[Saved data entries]
........

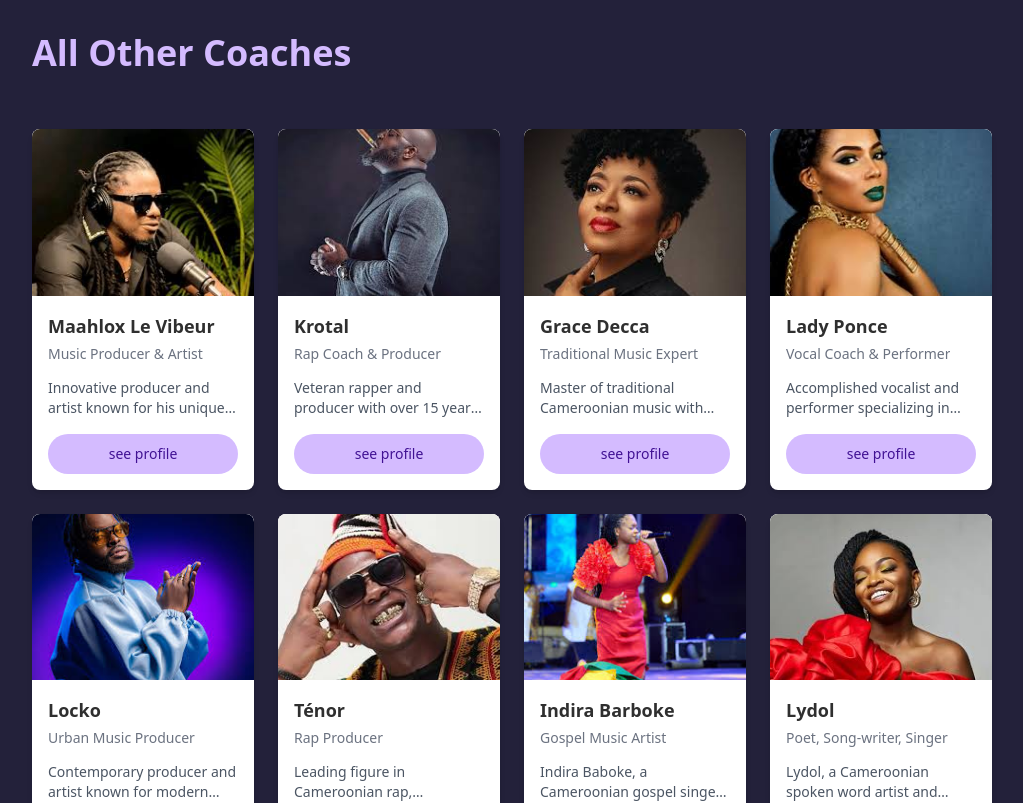
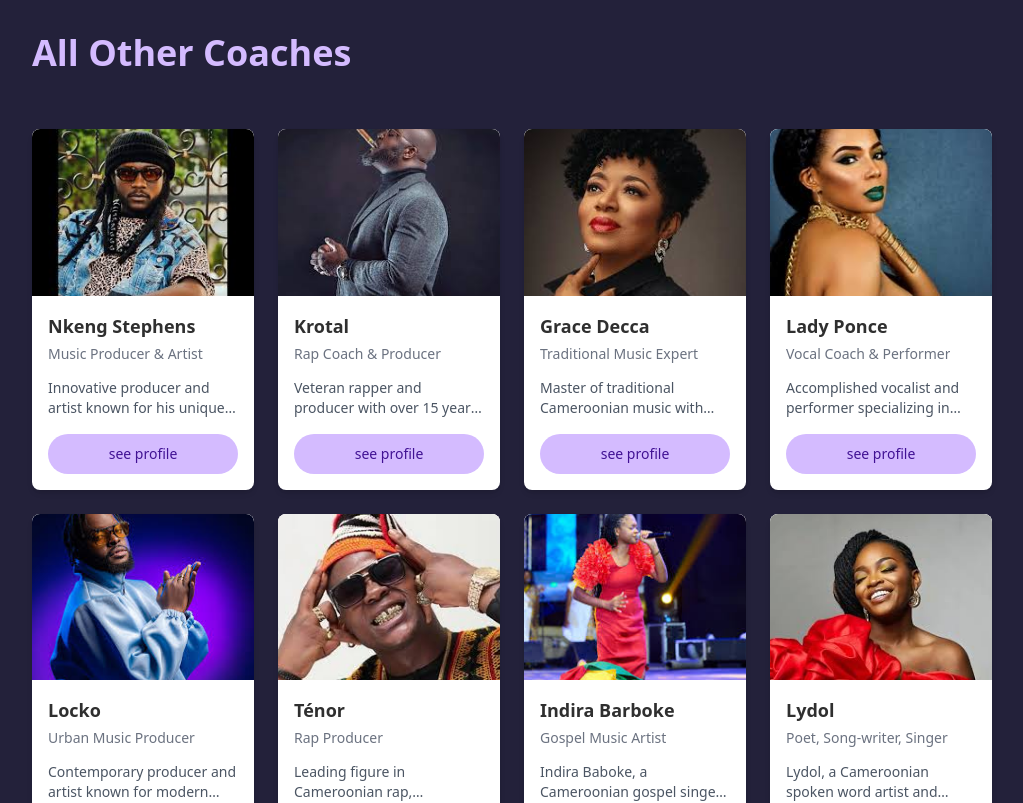
Before and after one commit to christienMD/cimfest-hackathon, a React (Vite) app: page /home in a window 1280 px wide. Shown: the part 1000-1803 px from the top of the page, without its empty margins (256-1279 px from the left). Built offline with nearby package versions, Linux system fonts and the light colour scheme.

Commit message:
refactor: linked component together

```diff
--- a/src/components/cards/ActiveCoachCard/CoachCard.tsx
+++ b/src/components/cards/ActiveCoachCard/CoachCard.tsx
@@ -1,3 +1,5 @@
+import { Link } from 'react-router-dom';
+
 interface ActiveCoachCardProps {
   name: string;
   role: string;
@@ -41,12 +43,14 @@ const CoachCard = ({
           {description}
         </p>
 
+        <Link to="/coach-profile">
           <button
             onClick={onLearnMore}
             className="w-full py-2.5 bg-[#D4BBFF] hover:bg-[#C4A2FF] text-[#411294] hover:opacity-90 rounded-full transition-colors duration-200 text-sm font-medium mt-auto"
           >
             see profile
           </button>
+        </Link>
       </div>
     </div>
   );
--- a/src/components/sections/CoachProfile/CoachProfile.tsx
+++ b/src/components/sections/CoachProfile/CoachProfile.tsx
@@ -1,5 +1,6 @@
 import { Award, Star, Music, Users, Clock, Trophy, Disc } from 'lucide-react';
 import { Card, CardContent } from '@/components/ui/card';
+import { Link } from 'react-router-dom';
 
 const CoachProfile = () => {
   return (
@@ -155,9 +156,12 @@ const CoachProfile = () => {
             <Card className="bg-[#2E2B4A] text-white border-none">
               <CardContent className="p-6">
                 <h2 className="text-xl font-bold mb-4">Get Started</h2>
-                <button className="w-full bg-gradient-to-r from-[#411294] to-[#9C64FF] text-white py-2 px-4 rounded-lg hover:opacity-90 transition-opacity">
-                  Schedule Consultation
-                </button>
+                <Link to="/coach-channel">
+                  <button className="w-full bg-gradient-to-r from-[#411294] to-[#9C64FF] text-white py-2 px-4 rounded-lg hover:opacity-90 transition-opacity">
+                    Schedule Consultation
+                  </button>
+                </Link>
+
                 <p className="text-sm text-gray-300 mt-4 text-center">
                   Limited spots available for 2024
                 </p>
--- a/src/components/sections/HomePageMain/HomePageMain.tsx
+++ b/src/components/sections/HomePageMain/HomePageMain.tsx
@@ -61,9 +61,9 @@ const suggestedCoachesData = [
 
 const otherCoachesData = [
   {
-    name: 'Maahlox Le Vibeur',
+    name: 'Nkeng Stephens',
     role: 'Music Producer & Artist',
-    imageUrl: '/images/maahlox.jpeg',
+    imageUrl: '/images/nkeng-stephens.jpeg',
     description:
       'Innovative producer and artist known for his unique style in urban music. Expertise in modern production techniques and artist development.',
   },
--- a/src/components/sections/UserProfile/UserProfile.tsx
+++ b/src/components/sections/UserProfile/UserProfile.tsx
@@ -1,5 +1,5 @@
-"use client";
-import { useState } from "react";
+'use client';
+import { useState } from 'react';
 import {
   DropdownMenu,
   DropdownMenuContent,
@@ -8,37 +8,37 @@ import {
   DropdownMenuLabel,
   DropdownMenuSeparator,
   DropdownMenuTrigger,
-} from "@/components/ui/dropdown-menu";
-import { Avatar, AvatarFallback, AvatarImage } from "@/components/ui/avatar";
-import { Link } from "react-router-dom";
+} from '@/components/ui/dropdown-menu';
+import { Avatar, AvatarFallback, AvatarImage } from '@/components/ui/avatar';
+import { Link } from 'react-router-dom';
 
 export function UserProfile() {
   const [isOpen, setIsOpen] = useState(false);
 
   const getInitials = (name: string) => {
     return name
-      .split(" ")
+      .split(' ')
       .map((n) => n[0])
-      .join("")
+      .join('')
       .toUpperCase();
   };
 
   const menuItems = [
     {
-      label: "Profile",
-      href: `/profile/user-dashboard`,
+      label: 'Profile',
+      href: `/artist-profile`,
       disabled: false,
     },
-    { label: "Dashboard", href: "#", disabled: true },
-    { label: "Post a Request", href: "#", disabled: false },
-    { label: "Refer a Friend", href: "#", disabled: false },
+    { label: 'Dashboard', href: '#', disabled: true },
+    { label: 'Post a Request', href: '#', disabled: false },
+    { label: 'Refer a Friend', href: '#', disabled: false },
     {
-      label: "Settings",
+      label: 'Settings',
       href: `/profile/settings`,
       disabled: false,
     },
-    { label: "Billing and payments", href: "#", disabled: true },
-    { label: "Help & support", href: "#", disabled: false },
+    { label: 'Billing and payments', href: '#', disabled: true },
+    { label: 'Help & support', href: '#', disabled: false },
   ];
 
   return (
@@ -46,9 +46,9 @@ export function UserProfile() {
       <DropdownMenuTrigger asChild>
         <button className="relative w-[2.375rem] h-[2.375rem] inline-flex justify-center items-center rounded-full text-sm font-semibold text-white hover:bg-[#411294]/20 focus:outline-none focus:ring-2 focus:ring-[#411294] focus:ring-offset-2 focus:ring-offset-[#23213] transition-all">
           <Avatar className="w-[38px] h-[38px]">
-            <AvatarImage src={""} alt="Profile" referrerPolicy="no-referrer" />
+            <AvatarImage src={''} alt="Profile" referrerPolicy="no-referrer" />
             <AvatarFallback className="bg-gradient-to-r from-[#411294] to-[#9C64FF] text-white">
-              {getInitials("Njinda Salome")}
+              {getInitials('Njinda Salome')}
             </AvatarFallback>
           </Avatar>
           <span className="absolute bottom-0 right-0 block h-3 w-3 rounded-full ring-2 ring-[#23213] bg-green-500" />
@@ -81,10 +81,10 @@ export function UserProfile() {
                 to={item.href}
                 className={`${
                   item.disabled
-                    ? "cursor-text text-gray-500"
-                    : item.label === "Refer a Friend"
-                    ? "text-[#411294] cursor-pointer font-medium group-hover:text-gray-900"
-                    : "cursor-pointer text-gray-900"
+                    ? 'cursor-text text-gray-500'
+                    : item.label === 'Refer a Friend'
+                    ? 'text-[#411294] cursor-pointer font-medium group-hover:text-gray-900'
+                    : 'cursor-pointer text-gray-900'
                 } w-full`}
                 onClick={(e) => {
                   if (item.disabled) {
--- a/src/pages/ArtistProfilePage.tsx
+++ b/src/pages/ArtistProfilePage.tsx
@@ -6,7 +6,7 @@ import { footerData } from '@/utils/data';
 function ArtistProfilePage() {
   return (
     <div>
-      <Navbar />
+      <Navbar showAuth={false} />
       <ArtistProfile />
       <Footer footerData={footerData} />
     </div>
--- a/src/pages/CoachProfilePage.tsx
+++ b/src/pages/CoachProfilePage.tsx
@@ -6,7 +6,7 @@ import { footerData } from '@/utils/data';
 function CoachProfilePage() {
   return (
     <div>
-      <Navbar />
+      <Navbar showAuth={false} />
       <CoachProfile />
       <Footer footerData={footerData} />
     </div>
```
Lines whose indentation alone changed are shown as unchanged.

........

• **About this task**
Return each line above word for word. Skip the pictures.

• **Result**
Before and after one commit to christienMD/cimfest-hackathon, a React (Vite) app: page /home in a window 1280 px wide. Shown: the part 1000-1803 px from the top of the page, without its empty margins (256-1279 px from the left). Built offline with nearby package versions, Linux system fonts and the light colour scheme.

Commit message:
refactor: linked component together

```diff
--- a/src/components/cards/ActiveCoachCard/CoachCard.tsx
+++ b/src/components/cards/ActiveCoachCard/CoachCard.tsx
@@ -1,3 +1,5 @@
+import { Link } from 'react-router-dom';
+
 interface ActiveCoachCardProps {
   name: string;
   role: string;
@@ -41,12 +43,14 @@ const CoachCard = ({
           {description}
         </p>
 
+        <Link to="/coach-profile">
           <button
             onClick={onLearnMore}
             className="w-full py-2.5 bg-[#D4BBFF] hover:bg-[#C4A2FF] text-[#411294] hover:opacity-90 rounded-full transition-colors duration-200 text-sm font-medium mt-auto"
           >
             see profile
           </button>
+        </Link>
       </div>
     </div>
   );
--- a/src/components/sections/CoachProfile/CoachProfile.tsx
+++ b/src/components/sections/CoachProfile/CoachProfile.tsx
@@ -1,5 +1,6 @@
 import { Award, Star, Music, Users, Clock, Trophy, Disc } from 'lucide-react';
 import { Card, CardContent } from '@/components/ui/card';
+import { Link } from 'react-router-dom';
 
 const CoachProfile = () => {
   return (
@@ -155,9 +156,12 @@ const CoachProfile = () => {
             <Card className="bg-[#2E2B4A] text-white border-none">
               <CardContent className="p-6">
                 <h2 className="text-xl font-bold mb-4">Get Started</h2>
-                <button className="w-full bg-gradient-to-r from-[#411294] to-[#9C64FF] text-white py-2 px-4 rounded-lg hover:opacity-90 transition-opacity">
-                  Schedule Consultation
-                </button>
+                <Link to="/coach-channel">
+                  <button className="w-full bg-gradient-to-r from-[#411294] to-[#9C64FF] text-white py-2 px-4 rounded-lg hover:opacity-90 transition-opacity">
+                    Schedule Consultation
+                  </button>
+                </Link>
+
                 <p className="text-sm text-gray-300 mt-4 text-center">
                   Limited spots available for 2024
                 </p>
--- a/src/components/sections/HomePageMain/HomePageMain.tsx
+++ b/src/components/sections/HomePageMain/HomePageMain.tsx
@@ -61,9 +61,9 @@ const suggestedCoachesData = [
 
 const otherCoachesData = [
   {
-    name: 'Maahlox Le Vibeur',
+    name: 'Nkeng Stephens',
     role: 'Music Producer & Artist',
-    imageUrl: '/images/maahlox.jpeg',
+    imageUrl: '/images/nkeng-stephens.jpeg',
     description:
       'Innovative producer and artist known for his unique style in urban music. Expertise in modern production techniques and artist development.',
   },
--- a/src/components/sections/UserProfile/UserProfile.tsx
+++ b/src/components/sections/UserProfile/UserProfile.tsx
@@ -1,5 +1,5 @@
-"use client";
-import { useState } from "react";
+'use client';
+import { useState } from 'react';
 import {
   DropdownMenu,
   DropdownMenuContent,
@@ -8,37 +8,37 @@ import {
   DropdownMenuLabel,
   DropdownMenuSeparator,
   DropdownMenuTrigger,
-} from "@/components/ui/dropdown-menu";
-import { Avatar, AvatarFallback, AvatarImage } from "@/components/ui/avatar";
-import { Link } from "react-router-dom";
+} from '@/components/ui/dropdown-menu';
+import { Avatar, AvatarFallback, AvatarImage } from '@/components/ui/avatar';
+import { Link } from 'react-router-dom';
 
 export function UserProfile() {
   const [isOpen, setIsOpen] = useState(false);
 
   const getInitials = (name: string) => {
     return name
-      .split(" ")
+      .split(' ')
       .map((n) => n[0])
-      .join("")
+      .join('')
       .toUpperCase();
   };
 
   const menuItems = [
     {
-      label: "Profile",
-      href: `/profile/user-dashboard`,
+      label: 'Profile',
+      href: `/artist-profile`,
       disabled: false,
     },
-    { label: "Dashboard", href: "#", disabled: true },
-    { label: "Post a Request", href: "#", disabled: false },
-    { label: "Refer a Friend", href: "#", disabled: false },
+    { label: 'Dashboard', href: '#', disabled: true },
+    { label: 'Post a Request', href: '#', disabled: false },
+    { label: 'Refer a Friend', href: '#', disabled: false },
     {
-      label: "Settings",
+      label: 'Settings',
       href: `/profile/settings`,
       disabled: false,
     },
-    { label: "Billing and payments", href: "#", disabled: true },
-    { label: "Help & support", href: "#", disabled: false },
+    { label: 'Billing and payments', href: '#', disabled: true },
+    { label: 'Help & support', href: '#', disabled: false },
   ];
 
   return (
@@ -46,9 +46,9 @@ export function UserProfile() {
       <DropdownMenuTrigger asChild>
         <button className="relative w-[2.375rem] h-[2.375rem] inline-flex justify-center items-center rounded-full text-sm font-semibold text-white hover:bg-[#411294]/20 focus:outline-none focus:ring-2 focus:ring-[#411294] focus:ring-offset-2 focus:ring-offset-[#23213] transition-all">
           <Avatar className="w-[38px] h-[38px]">
-            <AvatarImage src={""} alt="Profile" referrerPolicy="no-referrer" />
+            <AvatarImage src={''} alt="Profile" referrerPolicy="no-referrer" />
             <AvatarFallback className="bg-gradient-to-r from-[#411294] to-[#9C64FF] text-white">
-              {getInitials("Njinda Salome")}
+              {getInitials('Njinda Salome')}
             </AvatarFallback>
           </Avatar>
           <span className="absolute bottom-0 right-0 block h-3 w-3 rounded-full ring-2 ring-[#23213] bg-green-500" />
@@ -81,10 +81,10 @@ export function UserProfile() {
                 to={item.href}
                 className={`${
                   item.disabled
-                    ? "cursor-text text-gray-500"
-                    : item.label === "Refer a Friend"
-                    ? "text-[#411294] cursor-pointer font-medium group-hover:text-gray-900"
-                    : "cursor-pointer text-gray-900"
+                    ? 'cursor-text text-gray-500'
+                    : item.label === 'Refer a Friend'
+                    ? 'text-[#411294] cursor-pointer font-medium group-hover:text-gray-900'
+                    : 'cursor-pointer text-gray-900'
                 } w-full`}
                 onClick={(e) => {
                   if (item.disabled) {
--- a/src/pages/ArtistProfilePage.tsx
+++ b/src/pages/ArtistProfilePage.tsx
@@ -6,7 +6,7 @@ import { footerData } from '@/utils/data';
 function ArtistProfilePage() {
   return (
     <div>
-      <Navbar />
+      <Navbar showAuth={false} />
       <ArtistProfile />
       <Footer footerData={footerData} />
     </div>
--- a/src/pages/CoachProfilePage.tsx
+++ b/src/pages/CoachProfilePage.tsx
@@ -6,7 +6,7 @@ import { footerData } from '@/utils/data';
 function CoachProfilePage() {
   return (
     <div>
-      <Navbar />
+      <Navbar showAuth={false} />
       <CoachProfile />
       <Footer footerData={footerData} />
     </div>
```
Lines whose indentation alone changed are shown as unchanged.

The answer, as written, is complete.